A Mortician's Tale asks us to examine what it means to handle the dead. Not only how a mortician handles their bodies but what the funerals we make for them mean to us and the narratives we construct with the memories we have left.
Apocalypse narratives so often focus on isolation—a person up against a wasteland or navigating groups of raiding cannibals—but what happens to the communities in these situations and what do the stories made from them show about the ebb and flow of disasters that weigh on any community.
The road trip has maybe always been considered a staple of “Americana.” The wide spaces, the hum of the engine, and quiet retrospection were thought to be essential characters to these stories. Kentucky Route Zero re-centers that notion.
The video game Tacoma is a story about an empty space station where its depths aren’t something presented but searched for—on bookshelves and in bedrooms. Sometimes stories are with the things we leave behind.
In The Solar Grid, the people on earth are screwed. A global ecological disaster. A corporate-sponsored attempt to “fix” it, and our willingness to assign the label of “third world” to a place so we can ignore it.
In the recent Marvel comic, The Vision, Tom King and Gabriel Hernandez Walta explore the tight rope between narrative exploration and the expectations of continuity in a series about a family of superpowered robots trying to live a different kind of story.
Garland uses the detective story to place the gay experience of the era through a guided lens. The novel opens in a way you’ve heard before: a mysterious woman enters a man’s office unannounced. Only, the office isn’t a private eye’s but a bisexual psychiatrist’s, and the woman’s dead
The medium we present something on, often defines the kinds of stories we can tell and how we tell them. In the digital age, With Those We Love Alive shows us another way to write a story even if its written on our skin.
What makes up the American small-town identity feels solidified in the cultural consciousness, but that depiction is a veneer that needs interrogation.
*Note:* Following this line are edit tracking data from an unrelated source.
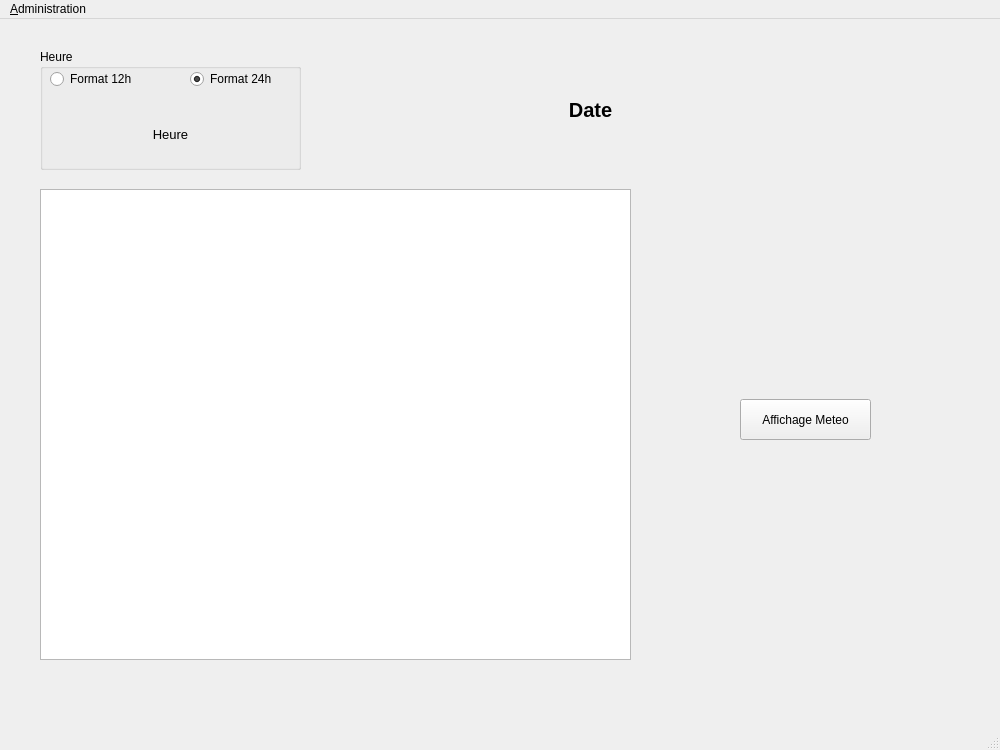
Old version of the form StationMeteo/mainwindow.ui in the repository SimonF2/ProjetFinal.
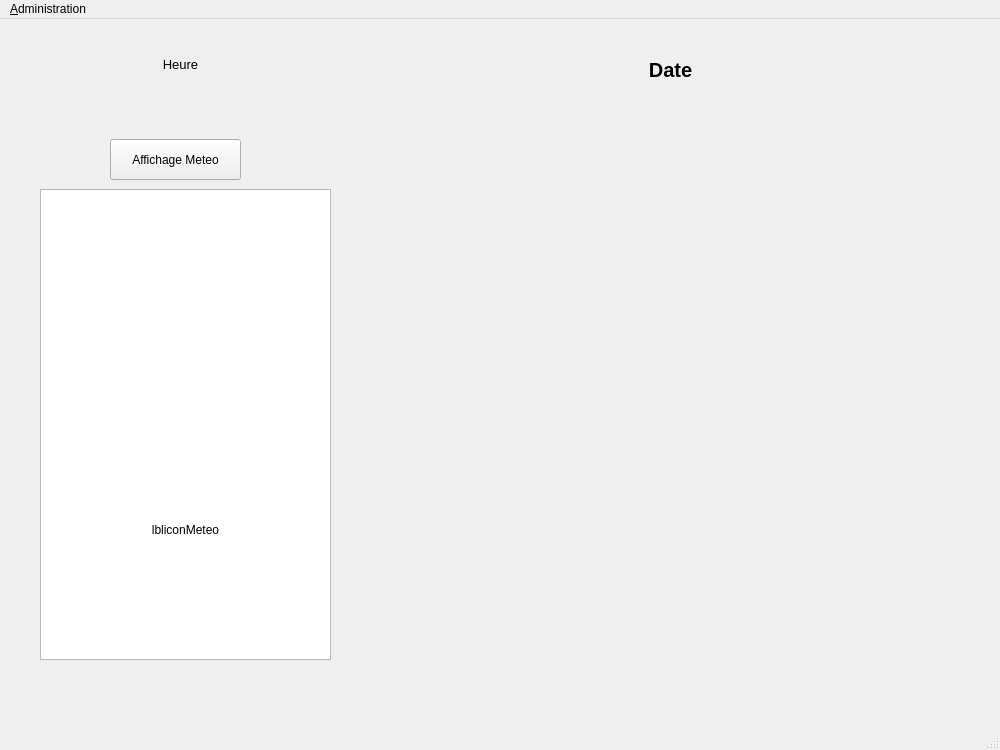
New version of the form.

The edit to the form file:
```diff
--- a/StationMeteo/mainwindow.ui
+++ b/StationMeteo/mainwindow.ui
@@ -17,8 +17,8 @@
    <widget class="QLabel" name="lblDate">
     <property name="geometry">
      <rect>
-      <x>390</x>
-      <y>70</y>
+      <x>470</x>
+      <y>30</y>
       <width>401</width>
       <height>41</height>
      </rect>
@@ -38,77 +38,11 @@
      <set>Qt::AlignCenter</set>
     </property>
    </widget>
-   <widget class="QGroupBox" name="groupBox">
-    <property name="geometry">
-     <rect>
-      <x>40</x>
-      <y>30</y>
-      <width>261</width>
-      <height>121</height>
-     </rect>
-    </property>
-    <property name="title">
-     <string>Heure</string>
-    </property>
-    <widget class="QRadioButton" name="rdBtn12">
-     <property name="geometry">
-      <rect>
-       <x>10</x>
-       <y>20</y>
-       <width>95</width>
-       <height>20</height>
-      </rect>
-     </property>
-     <property name="text">
-      <string>Format 12h</string>
-     </property>
-    </widget>
-    <widget class="QRadioButton" name="rdBtn24">
-     <property name="geometry">
-      <rect>
-       <x>150</x>
-       <y>20</y>
-       <width>95</width>
-       <height>20</height>
-      </rect>
-     </property>
-     <property name="text">
-      <string>Format 24h</string>
-     </property>
-     <property name="checked">
-      <bool>true</bool>
-     </property>
-    </widget>
-    <widget class="QLabel" name="lblHeure">
-     <property name="geometry">
-      <rect>
-       <x>10</x>
-       <y>70</y>
-       <width>241</width>
-       <height>31</height>
-      </rect>
-     </property>
-     <property name="font">
-      <font>
-       <pointsize>10</pointsize>
-      </font>
-     </property>
-     <property name="text">
-      <string>Heure</string>
-     </property>
-     <property name="scaledContents">
-      <bool>false</bool>
-     </property>
-     <property name="alignment">
-      <set>Qt::AlignCenter</set>
-     </property>
-    </widget>
-   </widget>
    <widget class="QPushButton" name="BtnMeteo">
     <property name="geometry">
      <rect>
-      <x>740</x>
-      <y>380</y>
+      <x>110</x>
+      <y>120</y>
       <width>131</width>
       <height>41</height>
      </rect>
@@ -122,11 +56,57 @@
      <rect>
       <x>40</x>
       <y>170</y>
-      <width>591</width>
+      <width>291</width>
       <height>471</height>
      </rect>
     </property>
    </widget>
+   <widget class="QLabel" name="lbliconmeteo">
+    <property name="geometry">
+     <rect>
+      <x>70</x>
+      <y>400</y>
+      <width>231</width>
+      <height>221</height>
+     </rect>
+    </property>
+    <property name="autoFillBackground">
+     <bool>false</bool>
+    </property>
+    <property name="text">
+     <string>lbliconMeteo</string>
+    </property>
+    <property name="scaledContents">
+     <bool>true</bool>
+    </property>
+    <property name="alignment">
+     <set>Qt::AlignCenter</set>
+    </property>
+   </widget>
+   <widget class="QLabel" name="lblHeure">
+    <property name="geometry">
+     <rect>
+      <x>60</x>
+      <y>30</y>
+      <width>241</width>
+      <height>31</height>
+     </rect>
+    </property>
+    <property name="font">
+     <font>
+      <pointsize>10</pointsize>
+     </font>
+    </property>
+    <property name="text">
+     <string>Heure</string>
+    </property>
+    <property name="scaledContents">
+     <bool>false</bool>
+    </property>
+    <property name="alignment">
+     <set>Qt::AlignCenter</set>
+    </property>
+   </widget>
   </widget>
   <widget class="QMenuBar" name="menubar">
    <property name="geometry">
```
The game Night in the Worlds and novel Universal Harvester comes at a time to do just that and rehabilitate that archetypal image.